• **REQUIRED WORK**: All of the data should be copied exactly, with the pictures left out.

• **EXTRACTED ENTRIES**:
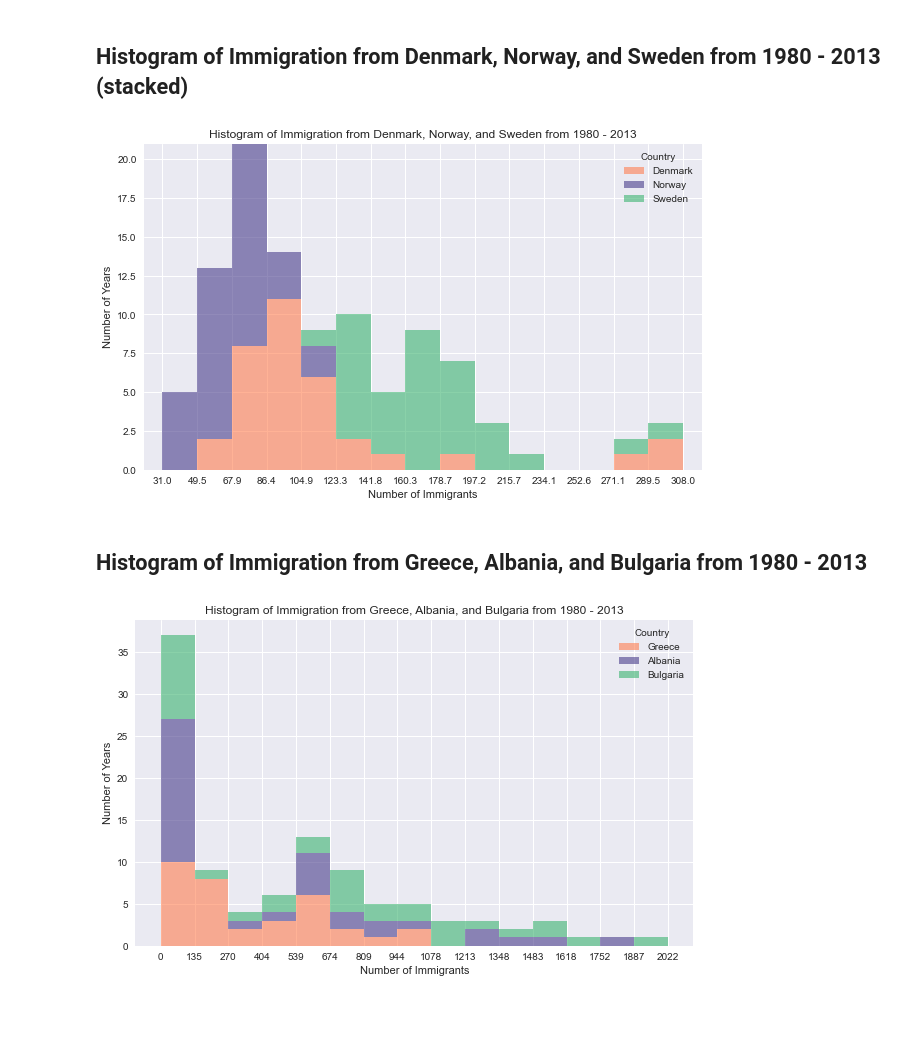
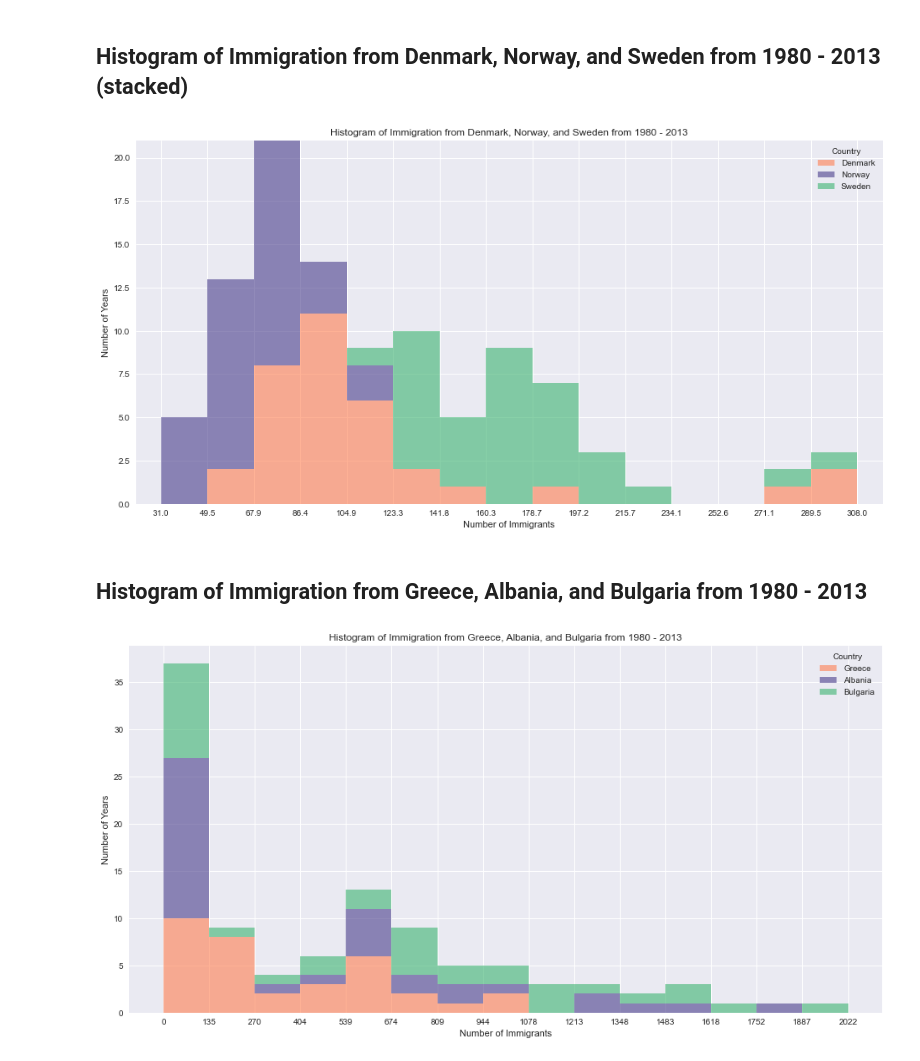
Before and after one commit to RenatoPeG/portfolio, a Jupyter notebook: Histograms/Histograms.ipynb, the cells around one changed output. Saved outputs shown, nothing was run; the diff lists cells and outputs as text; code cells hidden in the pictures; blank space fills up the shorter version.

```diff
--- a/Histograms/Histograms.ipynb
+++ b/Histograms/Histograms.ipynb
@@ -81,27 +81,27 @@ plt.show()
 # %%
 df_t = df_can.loc[['Denmark', 'Norway', 'Sweden'], years].transpose()
 count, bin_edges = np.histogram(df_t, 15)
 xmin = bin_edges[0] - 10   #  first bin value is 31.0, adding buffer of 10 for aesthetic purposes
 xmax = bin_edges[-1] + 10  #  last bin value is 308.0, adding buffer of 10 for aesthetic purposes
 
 # stacked Histogram
 df_t.plot(kind='hist',
-          figsize=(10, 6),
+          figsize=(16, 8),
           bins=15,
           alpha=0.6,
           xticks=bin_edges,
           color=['coral', 'darkslateblue', 'mediumseagreen'],
           stacked=True,
           xlim=(xmin, xmax)
          )
 
 plt.title('Histogram of Immigration from Denmark, Norway, and Sweden from 1980 - 2013')
 plt.ylabel('Number of Years')
 plt.xlabel('Number of Immigrants')
 
 plt.show()
 # %% [output]
-[figure, old version]
+[figure, new version]
 # %% [markdown]
 ## Histogram of Immigration from Greece, Albania, and Bulgaria from 1980 - 2013
 # %%
@@ -112,7 +112,7 @@ df_cof = df_cof.transpose()
 count, bin_edges = np.histogram(df_cof, 15)
 
 df_cof.plot(kind ='hist',
-            figsize=(10, 6),
+            figsize=(16, 8),
             bins=15,
             alpha=0.6,
             stacked=True,
@@ -126,4 +126,4 @@ plt.xlabel('Number of Immigrants')
 
 plt.show()
 # %% [output]
-[figure, old version]
+[figure, new version]
```
Also changed, not shown: parts of 1 cell of this notebook, 4 other files.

• **WRITTEN SOLUTION**:
Before and after one commit to RenatoPeG/portfolio, a Jupyter notebook: Histograms/Histograms.ipynb, the cells around one changed output. Saved outputs shown, nothing was run; the diff lists cells and outputs as text; code cells hidden in the pictures; blank space fills up the shorter version.

```diff
--- a/Histograms/Histograms.ipynb
+++ b/Histograms/Histograms.ipynb
@@ -81,27 +81,27 @@ plt.show()
 # %%
 df_t = df_can.loc[['Denmark', 'Norway', 'Sweden'], years].transpose()
 count, bin_edges = np.histogram(df_t, 15)
 xmin = bin_edges[0] - 10   #  first bin value is 31.0, adding buffer of 10 for aesthetic purposes
 xmax = bin_edges[-1] + 10  #  last bin value is 308.0, adding buffer of 10 for aesthetic purposes
 
 # stacked Histogram
 df_t.plot(kind='hist',
-          figsize=(10, 6),
+          figsize=(16, 8),
           bins=15,
           alpha=0.6,
           xticks=bin_edges,
           color=['coral', 'darkslateblue', 'mediumseagreen'],
           stacked=True,
           xlim=(xmin, xmax)
          )
 
 plt.title('Histogram of Immigration from Denmark, Norway, and Sweden from 1980 - 2013')
 plt.ylabel('Number of Years')
 plt.xlabel('Number of Immigrants')
 
 plt.show()
 # %% [output]
-[figure, old version]
+[figure, new version]
 # %% [markdown]
 ## Histogram of Immigration from Greece, Albania, and Bulgaria from 1980 - 2013
 # %%
@@ -112,7 +112,7 @@ df_cof = df_cof.transpose()
 count, bin_edges = np.histogram(df_cof, 15)
 
 df_cof.plot(kind ='hist',
-            figsize=(10, 6),
+            figsize=(16, 8),
             bins=15,
             alpha=0.6,
             stacked=True,
@@ -126,4 +126,4 @@ plt.xlabel('Number of Immigrants')
 
 plt.show()
 # %% [output]
-[figure, old version]
+[figure, new version]
```
Also changed, not shown: parts of 1 cell of this notebook, 4 other files.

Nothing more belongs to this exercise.